11 June 2018

Improvement of the Dutch language won’t be in the Constitution

Not only Papiamentu, but also the Dutch language has many words that have been copied from other languages. Most of these words originate from French and German. After the Second World War, English became the dominant language. However, I think all these English terms we use don’t improve the language. Turn on the radio and you hear English songs, turn on the TV and you see programmes in English.

- By Ronald van Raak

The Dutch government wanted to make a statement against the overuse of the English language and therefore made a law to change the Constitution and give the Dutch language a place in it. This law proposal was submitted to the Second Chamber, the House of Representatives in September 2010, but since then we have heard little about it. Until recently we received a note from Minister of Home Affairs and Kingdom Relations Kajsa Ollongren that the law proposal had been withdrawn. The reason this constitutional revision is not going ahead is interesting and is related to the remarkable relationships within the Kingdom.

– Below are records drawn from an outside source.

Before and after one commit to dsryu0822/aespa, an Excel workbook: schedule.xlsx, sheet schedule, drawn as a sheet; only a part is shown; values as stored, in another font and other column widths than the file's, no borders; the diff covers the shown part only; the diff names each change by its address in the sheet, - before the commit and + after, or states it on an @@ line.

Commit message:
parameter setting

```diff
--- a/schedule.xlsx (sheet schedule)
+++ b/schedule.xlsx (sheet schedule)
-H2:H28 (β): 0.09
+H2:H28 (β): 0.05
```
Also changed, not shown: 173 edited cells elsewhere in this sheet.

English against English?

Dutch is not the only official language in our country, Frisian is also an official national language. I already said back then that if we were to anchor the Dutch language in the Constitution, we would also have to include Frisian. But a month after the law to record the use of Dutch in the Constitution was submitted, new constitutional relations went into effect in the Kingdom: on October 10, 2010, Curaçao and St. Maarten became – Aruba was already a country – autonomous countries within the Kingdom. Bonaire became part of the Netherlands as a public entity. This island is also bilingual and has Papiamentu in addition to Dutch. In addition to Dutch and Frisian we should now also record Papiamentu in the Constitution. However, Saba and Statia also became part of the Netherlands and these islands also have two languages: in addition to Dutch, that is English. That language should now also be included in the Constitution.

Our Kingdom is strange

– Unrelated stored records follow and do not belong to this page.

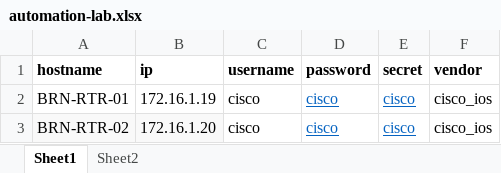
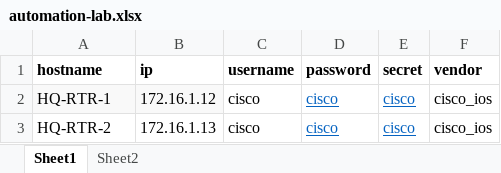
Before and after one commit to roydyson/Cisco-Python, an Excel workbook: automation-lab.xlsx, sheet Sheet1, drawn as a sheet; values as stored, in another font and other column widths than the file's, no borders; the diff names each change by its address in the sheet, - before the commit and + after, or states it on an @@ line.

```diff
--- a/automation-lab.xlsx (sheet Sheet1)
+++ b/automation-lab.xlsx (sheet Sheet1)
-A2 (hostname): BRN-RTR-01
+A2 (hostname): HQ-RTR-1
-A2:B2 fill: none
+A2:B2 fill: #F9F9F9
-B2 (ip): 172.16.1.19
+B2 (ip): 172.16.1.12
-A3 (hostname): BRN-RTR-02
+A3 (hostname): HQ-RTR-2
-A3:B3 fill: #F9F9F9
+A3:B3 fill: none
-B3 (ip): 172.16.1.20
+B3 (ip): 172.16.1.13
```
Also changed, not shown: 33 other files.
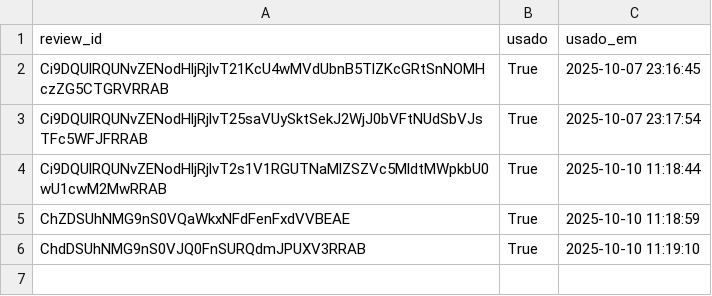
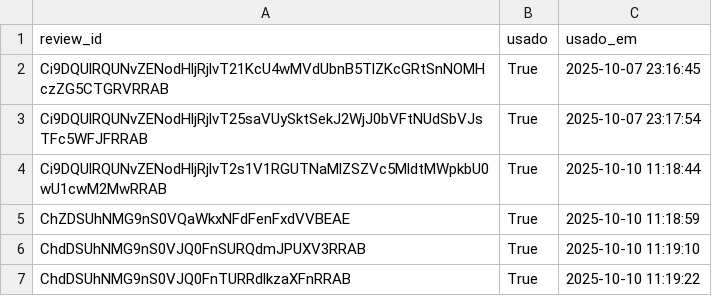
Before and after one commit to vnogueira-click/depoimentos_click, a CSV file: usados_state.csv, drawn as a sheet.

Commit message:
feat(app): update usados_state

```diff
--- a/usados_state.csv
+++ b/usados_state.csv
@@ -6 +6,2 @@ ChZDSUhNMG9nS0VQaWkxNFdFenFxdVVBEAE,True,2025-10-10 11:18:59
 ChdDSUhNMG9nS0VJQ0FnSURQdmJPUXV3RRAB,True,2025-10-10 11:19:10
+ChdDSUhNMG9nS0VJQ0FnTURRdlkzaXFnRRAB,True,2025-10-10 11:19:22
```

The government was clearly wrestling with this situation. To create a barrier in the Constitution against the overuse of English in the Dutch language, the new state-based relations would now also require English to be recorded as the official language. Successive ministers like Piet-Hein Donner, Liesbeth Spies and Ronald Plasterk wrestled with this law proposal, until Ollongren finally made the decision to withdraw it. It is a small but interesting example that shows how strange our Kingdom really is. Thanks to Saba and Statia, Dutch is not included in the Constitution.

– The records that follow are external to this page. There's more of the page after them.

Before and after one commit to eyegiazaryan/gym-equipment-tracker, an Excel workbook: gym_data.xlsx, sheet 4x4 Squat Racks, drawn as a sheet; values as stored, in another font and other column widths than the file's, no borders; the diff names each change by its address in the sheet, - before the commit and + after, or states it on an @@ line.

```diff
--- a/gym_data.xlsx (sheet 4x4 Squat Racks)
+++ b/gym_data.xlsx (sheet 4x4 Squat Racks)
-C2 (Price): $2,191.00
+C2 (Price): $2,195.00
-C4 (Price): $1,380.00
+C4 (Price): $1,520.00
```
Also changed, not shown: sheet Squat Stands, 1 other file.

I obviously do not blame the people on these beautiful islands, and they have their own language and culture. It is also way more helpful to improve language education in the Netherlands or to play more Dutch music on the radio, for example. Having a law to improve Dutch in the Constitution will not change the way we speak.


Ronald van Raak is a Member of the Second Chamber of the Dutch Parliament for the Socialist Party (SP)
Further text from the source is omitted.